When German designer Frederike Werckmeister arrived from London four years ago, like most people she was looking for work, a flat and a network of contacts. She found Meetup.com while surfing the web and joined the BCN graphic designers’ group only to find out that it was dormant. Meetup sent her an e-mail asking if she wanted to activate the group and become its organiser. It has been going strong ever since.
“We have a core of regulars that always come. Then there are the ones that come and go, they ask for information and never come back. But, generally, we have between five and 15 people per meeting. We have a great little bar on Calle Mercè, you can have a fancy cocktail, a cheap beer and food if you are coming straight from work. Sometimes we take field trips, MACBA, museums, openings, but generally we just talk. We work online all day, so it is a relief that the bar has no WiFi.”
Is there a downside to Meetup.com? “Not really,” said Werckmeister. “When I took over the group it was free. Now Meetup is charging something like six bucks a month, not bad. They sent me cards and a sign. Some groups charge the members, but I just cover it myself, I have made so many contacts and got so much work from it that I can’t complain. The only other thing I could say is that the members need to be more pro-active. No one wants a one-person show, it must be a collective of like-minded people. When I told my mother about the idea, she wanted to start a group in her tiny village in Germany. I imagine Meetup is going to grow very large, it just makes sense.”
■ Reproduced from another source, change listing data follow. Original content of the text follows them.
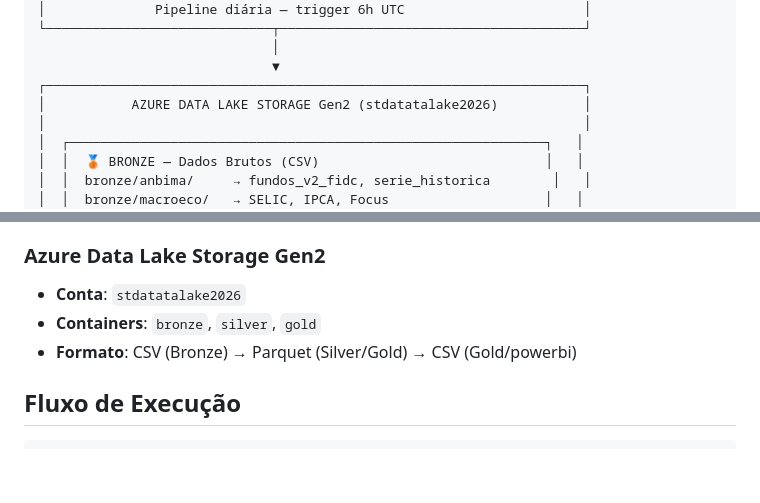
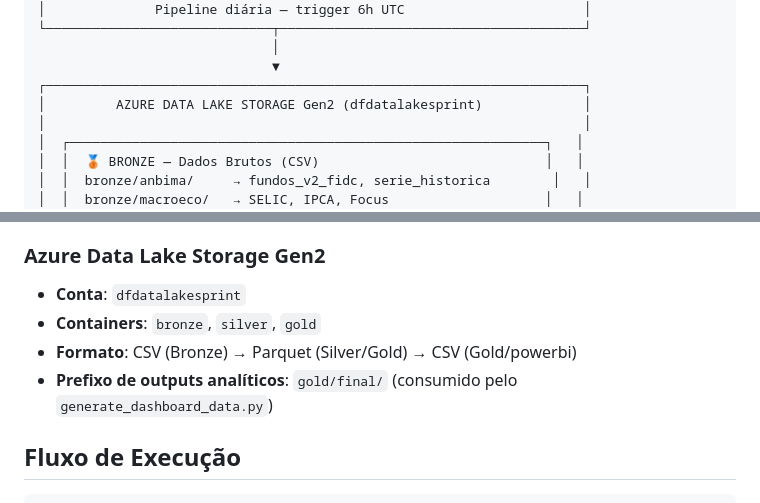
Before and after one commit to victorsouza14/radar-fidc, a Markdown page: docs/arquitetura.md, 2 parts joined by grey strips. GitHub-like rendering; blank space fills up the shorter version.

```diff
--- a/docs/arquitetura.md
+++ b/docs/arquitetura.md
@@ -22,7 +22,7 @@ O Radar FIDC segue a **arquitetura Medallion** (Bronze → Silver → Gold), pad
                               │
                               ▼
 ┌─────────────────────────────────────────────────────────────────────┐
-│           AZURE DATA LAKE STORAGE Gen2 (stdatatalake2026)           │
+│         AZURE DATA LAKE STORAGE Gen2 (dfdatalakesprint)             │
 │                                                                     │
 │  ┌─────────────────────────────────────────────────────────────┐   │
 │  │  🥉 BRONZE — Dados Brutos (CSV)                             │   │
@@ -73,9 +73,10 @@ O Radar FIDC segue a **arquitetura Medallion** (Bronze → Silver → Gold), pad
 - **Notebooks**: 9 notebooks organizados em 3 camadas
 
 ### Azure Data Lake Storage Gen2
-- **Conta**: `stdatatalake2026`
+- **Conta**: `dfdatalakesprint`
 - **Containers**: `bronze`, `silver`, `gold`
 - **Formato**: CSV (Bronze) → Parquet (Silver/Gold) → CSV (Gold/powerbi)
+- **Prefixo de outputs analíticos**: `gold/final/` (consumido pelo `generate_dashboard_data.py`)
 
 ## Fluxo de Execução
 
```
Also changed, not shown: README.md (+17 -11 lines), docs/fontes_dados.md (+1 -1 lines).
Werckmeister said the group members communicate in a mix of languages. “We have people from all over the world. But, I am proud to say, we just got our first two Catalan members. So we all practise our language skills while discussing what we love, which is design. Somehow it seems to work out fine.”
The Cinebar group, started by Mark Charach from London, has 186 members. This group promotes quality cult or classic films in an uber-relaxed Raval bar called Inusual Project on Carrer Paloma. The weekly lounge-like atmosphere, free popcorn and two-euro entrance fee, make it a perfect and cheap weeknight out. Films are shown in the original language with subtitles to suit the crowd, in either English or Spanish. “Cinebar is about good social vibes. We bring the popcorn, the bar provides the sofas. It is a very international crowd, the people are from everywhere and the locals that show up are the open ones who want to mingle and mix,” said Charach.
He arrived in Barcelona a year ago, and was looking to build a social life when he found Meetup.com. “I have met some great people. We are all in the same boat. Global people, well-travelled and still travelling. I started the film group because I love movie nights at home with friends, and I love drinking in bars with friends, so why not put the two together?”
Putting people together is what Meetup sets out to do, and judging by the results in Barcelona they seem to be doing a pretty good job of it.